What would you like to know about getting to, from and around Singapore?
Singapore is an international air-travel hub for the region and as such boasts international flight connections with a vast number of destinations worldwide. It also has land connections with neighbouring Malaysia and seas connections with both Malaysia and Indonesia.
You'll need a passport with at least six months validity to enter Singapore.
The vast majority of foregn tourists enter Singapore on a visa-free pass. This entry is arranged on arrival. Pass extensions are possible.
For more information, see our Singapore visa page.
Singapore has one primary international airport, the fabulous Changi International Airport, which, on a number of occasions has been voted the best airport in the world.
Singapore is the base for a number of airlines. The flag carrier is Singapore Airlines. Jetstar, Tiger Airways and Silkair also use it as a base. The country is too small to merit any domestic flying, save by helicopter.
A vast number of international carriers (both full service and LCCs) fly into Changi, the list includes the following:
All Nippon Airways
KLM-Royal Dutch Airlines
Royal Brunei Airlines
Scandinavian Airlines System
South African Airways
TAP Air Portugal
A full list of airlines servicing Changi can be found here.
You'll almost invariably get a better rate for a long haul fare shopping around online, but traditional agents are still worth a try -- if you haven't already, give our story on getting a cheap airfare to Thailand, Laos, Cambodia and Vietnam a read.
Please refer to our Singapore borders page for detailed information on Singapore's border crossings or the Visa and border crossings FAQ for detailed crossing information, including trip reports from other travellers.
The small island state of Singapore has to have one of the best designed and thought out public transport systems in the world -- it's as simple as that. From the moment you alight your flight at Singapore's Changi International Airport, till the moment you cross the Second Crossing by bus enroute to Melaka you'll be able to pass seasmlessly through a number of integrated public transport systems, which, when it's all taken into account are very reasonably priced.
Short of needing a helicopter to whisk you from Changi Airport to luxurious hotel suite, there's no flying needed in Singapore.
This world-class mass transit system is made up of three main lines that bring most of Singapore within easy grasp. The three lines are the East West Line, running from Boon Lay in the west to Changi Airport and Pasir Ris in the east, the North South Line, running from Jurong East to Marina Bay and the North East Line running from Punggol to Harbourfront. There's a number of interchanges where the lines intersect, with the downtown juntions of Dhoby Ghaut, City Hall, Raffles Place and Outram Park being the most important.
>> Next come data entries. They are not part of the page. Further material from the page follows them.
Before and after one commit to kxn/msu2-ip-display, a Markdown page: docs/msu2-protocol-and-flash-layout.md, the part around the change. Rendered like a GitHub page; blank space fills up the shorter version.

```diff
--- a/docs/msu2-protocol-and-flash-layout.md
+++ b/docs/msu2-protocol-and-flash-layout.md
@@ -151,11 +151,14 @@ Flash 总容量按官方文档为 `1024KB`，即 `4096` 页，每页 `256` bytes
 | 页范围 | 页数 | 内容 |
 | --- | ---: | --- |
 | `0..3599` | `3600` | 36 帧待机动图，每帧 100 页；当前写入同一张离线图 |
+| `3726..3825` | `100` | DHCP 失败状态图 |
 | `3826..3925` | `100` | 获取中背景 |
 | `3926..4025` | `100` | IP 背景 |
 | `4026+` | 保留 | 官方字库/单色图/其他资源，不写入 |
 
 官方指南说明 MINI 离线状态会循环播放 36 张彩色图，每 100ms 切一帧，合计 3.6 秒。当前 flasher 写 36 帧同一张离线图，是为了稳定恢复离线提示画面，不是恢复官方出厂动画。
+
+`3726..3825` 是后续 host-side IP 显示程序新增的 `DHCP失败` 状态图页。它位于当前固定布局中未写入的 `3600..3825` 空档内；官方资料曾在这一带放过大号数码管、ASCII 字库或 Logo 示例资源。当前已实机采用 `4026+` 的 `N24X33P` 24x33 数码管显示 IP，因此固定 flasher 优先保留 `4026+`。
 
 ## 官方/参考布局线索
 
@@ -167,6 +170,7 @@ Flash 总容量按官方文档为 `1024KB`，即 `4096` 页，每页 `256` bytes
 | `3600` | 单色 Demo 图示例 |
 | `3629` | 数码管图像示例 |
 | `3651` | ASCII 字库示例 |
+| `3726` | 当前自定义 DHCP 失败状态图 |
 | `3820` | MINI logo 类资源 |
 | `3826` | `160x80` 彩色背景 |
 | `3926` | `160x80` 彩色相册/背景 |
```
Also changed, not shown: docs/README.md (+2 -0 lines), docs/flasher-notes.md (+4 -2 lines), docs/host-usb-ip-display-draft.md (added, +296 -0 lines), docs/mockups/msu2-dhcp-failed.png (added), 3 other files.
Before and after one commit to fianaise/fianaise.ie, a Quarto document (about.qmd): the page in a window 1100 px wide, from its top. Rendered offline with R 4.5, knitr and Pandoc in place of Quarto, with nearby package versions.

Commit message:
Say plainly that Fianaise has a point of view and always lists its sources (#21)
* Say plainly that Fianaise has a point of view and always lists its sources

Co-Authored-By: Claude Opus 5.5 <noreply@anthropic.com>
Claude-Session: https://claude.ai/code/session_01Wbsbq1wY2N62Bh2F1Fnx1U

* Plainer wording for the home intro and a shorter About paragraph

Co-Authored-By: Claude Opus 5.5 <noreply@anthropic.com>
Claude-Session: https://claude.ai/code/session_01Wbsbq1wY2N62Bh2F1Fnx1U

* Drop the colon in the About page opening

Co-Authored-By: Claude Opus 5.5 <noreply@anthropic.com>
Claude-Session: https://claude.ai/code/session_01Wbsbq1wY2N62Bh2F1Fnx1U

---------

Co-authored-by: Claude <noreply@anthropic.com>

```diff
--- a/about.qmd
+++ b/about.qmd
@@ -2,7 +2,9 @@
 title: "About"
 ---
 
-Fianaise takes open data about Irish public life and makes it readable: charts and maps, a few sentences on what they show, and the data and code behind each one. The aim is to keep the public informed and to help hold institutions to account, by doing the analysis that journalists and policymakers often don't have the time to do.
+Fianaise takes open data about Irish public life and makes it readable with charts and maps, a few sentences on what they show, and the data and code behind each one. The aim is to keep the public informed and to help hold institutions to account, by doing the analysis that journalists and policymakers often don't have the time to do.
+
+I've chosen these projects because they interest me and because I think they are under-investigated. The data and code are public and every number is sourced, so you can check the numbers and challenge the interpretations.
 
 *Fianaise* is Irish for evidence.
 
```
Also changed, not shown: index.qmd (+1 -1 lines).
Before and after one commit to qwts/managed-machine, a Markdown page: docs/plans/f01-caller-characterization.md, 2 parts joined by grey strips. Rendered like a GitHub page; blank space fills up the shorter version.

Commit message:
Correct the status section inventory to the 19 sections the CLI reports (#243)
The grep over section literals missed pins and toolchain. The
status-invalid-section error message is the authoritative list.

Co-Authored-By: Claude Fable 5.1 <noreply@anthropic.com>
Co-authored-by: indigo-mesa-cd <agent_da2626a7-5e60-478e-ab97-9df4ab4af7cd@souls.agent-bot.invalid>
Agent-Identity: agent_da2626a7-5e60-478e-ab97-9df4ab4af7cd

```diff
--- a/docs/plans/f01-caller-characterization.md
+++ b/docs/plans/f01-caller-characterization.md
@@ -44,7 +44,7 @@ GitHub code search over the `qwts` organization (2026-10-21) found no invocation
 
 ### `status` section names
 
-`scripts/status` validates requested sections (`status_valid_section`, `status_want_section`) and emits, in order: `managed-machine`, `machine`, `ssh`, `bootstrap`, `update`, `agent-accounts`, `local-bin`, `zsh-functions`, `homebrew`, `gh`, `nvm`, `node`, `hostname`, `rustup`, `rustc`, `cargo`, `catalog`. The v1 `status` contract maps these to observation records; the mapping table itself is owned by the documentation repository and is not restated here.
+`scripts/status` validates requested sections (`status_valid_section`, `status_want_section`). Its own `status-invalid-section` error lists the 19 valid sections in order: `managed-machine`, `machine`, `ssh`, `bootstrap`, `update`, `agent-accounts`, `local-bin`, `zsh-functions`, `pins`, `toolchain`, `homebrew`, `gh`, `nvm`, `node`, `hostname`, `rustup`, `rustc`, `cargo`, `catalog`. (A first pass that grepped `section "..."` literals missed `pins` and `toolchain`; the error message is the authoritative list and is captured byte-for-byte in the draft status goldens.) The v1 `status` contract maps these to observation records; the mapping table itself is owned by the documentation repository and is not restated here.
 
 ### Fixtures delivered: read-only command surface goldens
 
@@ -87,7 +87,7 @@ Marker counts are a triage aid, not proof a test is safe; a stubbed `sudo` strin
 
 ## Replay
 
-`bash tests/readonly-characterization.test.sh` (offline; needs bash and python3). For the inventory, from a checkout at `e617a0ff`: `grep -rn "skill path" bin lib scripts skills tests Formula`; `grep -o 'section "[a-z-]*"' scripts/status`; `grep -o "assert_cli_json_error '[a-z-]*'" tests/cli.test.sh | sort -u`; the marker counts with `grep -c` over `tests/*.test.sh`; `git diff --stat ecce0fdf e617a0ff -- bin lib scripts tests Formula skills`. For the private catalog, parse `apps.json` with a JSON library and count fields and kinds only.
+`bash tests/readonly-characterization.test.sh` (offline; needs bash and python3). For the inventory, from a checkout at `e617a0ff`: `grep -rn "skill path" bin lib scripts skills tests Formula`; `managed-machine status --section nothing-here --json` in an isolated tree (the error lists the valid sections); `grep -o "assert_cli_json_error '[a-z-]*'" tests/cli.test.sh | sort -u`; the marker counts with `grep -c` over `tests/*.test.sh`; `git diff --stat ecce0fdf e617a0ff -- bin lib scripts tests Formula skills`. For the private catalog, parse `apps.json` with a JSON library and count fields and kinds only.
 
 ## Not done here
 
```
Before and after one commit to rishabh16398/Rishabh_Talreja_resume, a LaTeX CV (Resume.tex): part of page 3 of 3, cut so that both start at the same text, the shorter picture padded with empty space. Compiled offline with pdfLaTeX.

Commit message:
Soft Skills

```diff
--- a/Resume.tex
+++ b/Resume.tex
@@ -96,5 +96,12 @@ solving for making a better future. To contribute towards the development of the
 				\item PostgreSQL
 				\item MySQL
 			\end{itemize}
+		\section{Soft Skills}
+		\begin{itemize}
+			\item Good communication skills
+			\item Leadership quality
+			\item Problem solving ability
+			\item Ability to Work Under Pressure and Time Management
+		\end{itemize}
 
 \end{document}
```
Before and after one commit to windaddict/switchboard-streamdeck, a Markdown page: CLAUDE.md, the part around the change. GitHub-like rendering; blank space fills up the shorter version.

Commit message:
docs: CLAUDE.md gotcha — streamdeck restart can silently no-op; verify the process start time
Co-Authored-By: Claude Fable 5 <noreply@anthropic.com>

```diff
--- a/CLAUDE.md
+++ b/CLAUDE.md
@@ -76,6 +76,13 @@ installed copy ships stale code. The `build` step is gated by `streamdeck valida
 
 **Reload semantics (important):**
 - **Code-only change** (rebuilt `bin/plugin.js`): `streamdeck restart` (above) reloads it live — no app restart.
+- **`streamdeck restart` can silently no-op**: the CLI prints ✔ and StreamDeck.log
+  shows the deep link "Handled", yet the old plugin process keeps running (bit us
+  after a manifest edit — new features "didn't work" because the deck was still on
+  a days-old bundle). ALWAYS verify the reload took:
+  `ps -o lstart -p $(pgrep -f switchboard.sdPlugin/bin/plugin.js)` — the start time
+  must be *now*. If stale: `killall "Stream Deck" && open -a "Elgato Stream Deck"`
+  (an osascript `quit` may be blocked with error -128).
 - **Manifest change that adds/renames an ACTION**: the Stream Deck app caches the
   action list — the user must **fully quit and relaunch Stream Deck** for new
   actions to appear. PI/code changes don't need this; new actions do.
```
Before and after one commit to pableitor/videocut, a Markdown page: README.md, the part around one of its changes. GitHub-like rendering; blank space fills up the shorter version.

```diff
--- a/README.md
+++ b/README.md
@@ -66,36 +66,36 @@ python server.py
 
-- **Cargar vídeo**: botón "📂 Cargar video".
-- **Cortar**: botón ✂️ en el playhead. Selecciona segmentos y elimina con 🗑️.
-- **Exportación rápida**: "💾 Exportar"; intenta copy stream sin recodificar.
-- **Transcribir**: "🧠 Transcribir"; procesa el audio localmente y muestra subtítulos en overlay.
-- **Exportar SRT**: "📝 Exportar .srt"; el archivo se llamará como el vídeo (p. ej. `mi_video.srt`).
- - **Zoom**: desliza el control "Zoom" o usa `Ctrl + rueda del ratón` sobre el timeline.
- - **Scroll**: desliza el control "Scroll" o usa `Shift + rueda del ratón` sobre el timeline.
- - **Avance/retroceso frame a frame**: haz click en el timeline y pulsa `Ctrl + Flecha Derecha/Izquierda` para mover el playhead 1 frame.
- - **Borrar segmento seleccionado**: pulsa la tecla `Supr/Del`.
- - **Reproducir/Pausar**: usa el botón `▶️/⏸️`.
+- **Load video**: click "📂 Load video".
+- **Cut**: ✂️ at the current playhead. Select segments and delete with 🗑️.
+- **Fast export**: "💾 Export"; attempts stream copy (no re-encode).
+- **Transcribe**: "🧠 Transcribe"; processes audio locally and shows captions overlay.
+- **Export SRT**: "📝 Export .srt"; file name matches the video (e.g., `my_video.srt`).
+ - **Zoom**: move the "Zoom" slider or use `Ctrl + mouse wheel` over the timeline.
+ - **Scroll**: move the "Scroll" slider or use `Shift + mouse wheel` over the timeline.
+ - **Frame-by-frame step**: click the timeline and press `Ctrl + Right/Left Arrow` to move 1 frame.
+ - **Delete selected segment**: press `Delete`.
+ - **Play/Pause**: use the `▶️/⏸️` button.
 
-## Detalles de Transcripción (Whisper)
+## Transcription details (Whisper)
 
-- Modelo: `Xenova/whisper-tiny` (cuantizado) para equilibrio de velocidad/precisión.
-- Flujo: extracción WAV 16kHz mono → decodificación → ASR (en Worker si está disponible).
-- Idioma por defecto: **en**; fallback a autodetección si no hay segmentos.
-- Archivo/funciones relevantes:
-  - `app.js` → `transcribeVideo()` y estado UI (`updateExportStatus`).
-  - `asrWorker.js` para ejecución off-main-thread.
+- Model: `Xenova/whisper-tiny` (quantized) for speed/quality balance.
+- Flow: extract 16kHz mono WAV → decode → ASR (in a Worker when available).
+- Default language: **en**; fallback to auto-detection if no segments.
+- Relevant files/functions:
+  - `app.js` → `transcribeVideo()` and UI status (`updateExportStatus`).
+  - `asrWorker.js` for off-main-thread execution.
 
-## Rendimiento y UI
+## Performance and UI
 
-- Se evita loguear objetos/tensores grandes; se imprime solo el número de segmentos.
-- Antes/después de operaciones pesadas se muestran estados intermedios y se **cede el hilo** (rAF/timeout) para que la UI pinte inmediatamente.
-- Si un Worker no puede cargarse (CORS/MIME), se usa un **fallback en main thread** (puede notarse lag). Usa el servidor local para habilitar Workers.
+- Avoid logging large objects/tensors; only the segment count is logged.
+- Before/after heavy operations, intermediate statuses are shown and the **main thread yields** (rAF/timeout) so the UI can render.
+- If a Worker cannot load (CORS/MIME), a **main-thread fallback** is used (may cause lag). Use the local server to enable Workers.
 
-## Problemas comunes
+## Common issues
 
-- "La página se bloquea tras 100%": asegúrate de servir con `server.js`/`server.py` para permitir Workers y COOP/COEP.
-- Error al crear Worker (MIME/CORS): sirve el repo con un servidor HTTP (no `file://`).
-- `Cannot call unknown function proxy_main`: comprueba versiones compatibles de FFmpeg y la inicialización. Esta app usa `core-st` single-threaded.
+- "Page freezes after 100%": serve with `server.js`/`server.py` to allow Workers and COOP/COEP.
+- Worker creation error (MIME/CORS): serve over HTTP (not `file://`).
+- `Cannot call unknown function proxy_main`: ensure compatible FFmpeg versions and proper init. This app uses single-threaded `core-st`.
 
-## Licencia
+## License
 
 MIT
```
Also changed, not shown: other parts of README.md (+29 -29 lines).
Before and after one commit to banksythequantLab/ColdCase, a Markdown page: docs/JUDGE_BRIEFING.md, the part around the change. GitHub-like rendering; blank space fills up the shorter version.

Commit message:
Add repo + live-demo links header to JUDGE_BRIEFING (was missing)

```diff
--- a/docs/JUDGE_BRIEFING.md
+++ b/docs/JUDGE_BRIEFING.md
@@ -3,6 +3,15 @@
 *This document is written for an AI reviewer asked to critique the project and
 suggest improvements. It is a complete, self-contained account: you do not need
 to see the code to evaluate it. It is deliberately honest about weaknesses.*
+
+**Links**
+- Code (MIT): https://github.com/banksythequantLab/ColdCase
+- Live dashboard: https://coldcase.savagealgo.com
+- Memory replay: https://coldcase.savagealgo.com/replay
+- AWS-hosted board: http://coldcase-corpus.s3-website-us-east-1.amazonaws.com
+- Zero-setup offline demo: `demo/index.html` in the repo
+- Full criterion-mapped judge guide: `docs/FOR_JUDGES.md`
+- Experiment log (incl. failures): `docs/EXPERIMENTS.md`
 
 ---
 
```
Ticket price ranges depending on the length of trip, but short, coupld of station jaunts downtown shouldn't cost more than S$1 or so. You can check all the fare details at the SMRT website. Tickets are purchased at kiosks and booths at the stations and both notes and coins are accepted. Single trip tickets require a deposit on the card, which you can get refunded at the other end of your trip. The service is open from around 05:30-23:30 -- exact first and last train times vary according to the station.
The service is very fast, super clean and totally easy to understand -- even the most navigationally challenged will be able to figure it out.
Singapore has two bus companies; SMRT buses and Singapore Bus Service. The respective websites have detailed fare and routing information. Between the two companies, the bus network is comprehensive -- moreso than the MRT and the fares are slightly lower. Fares are distance related and the coins are dropped in a chute beside the driver -- note no change is given, so make sure you've got some coins on you.
No shortage of taxis in Singapore, but don't make the mistake of thinking they're an inexpensive way to get around -- they're not. You're liable for all electronic tolls and there are night and late night surcharges, which can jack up the fare by 50%. Bus or MRT is a far more cost effective way to get around, but if you're in a hurry, taxi is the way to go.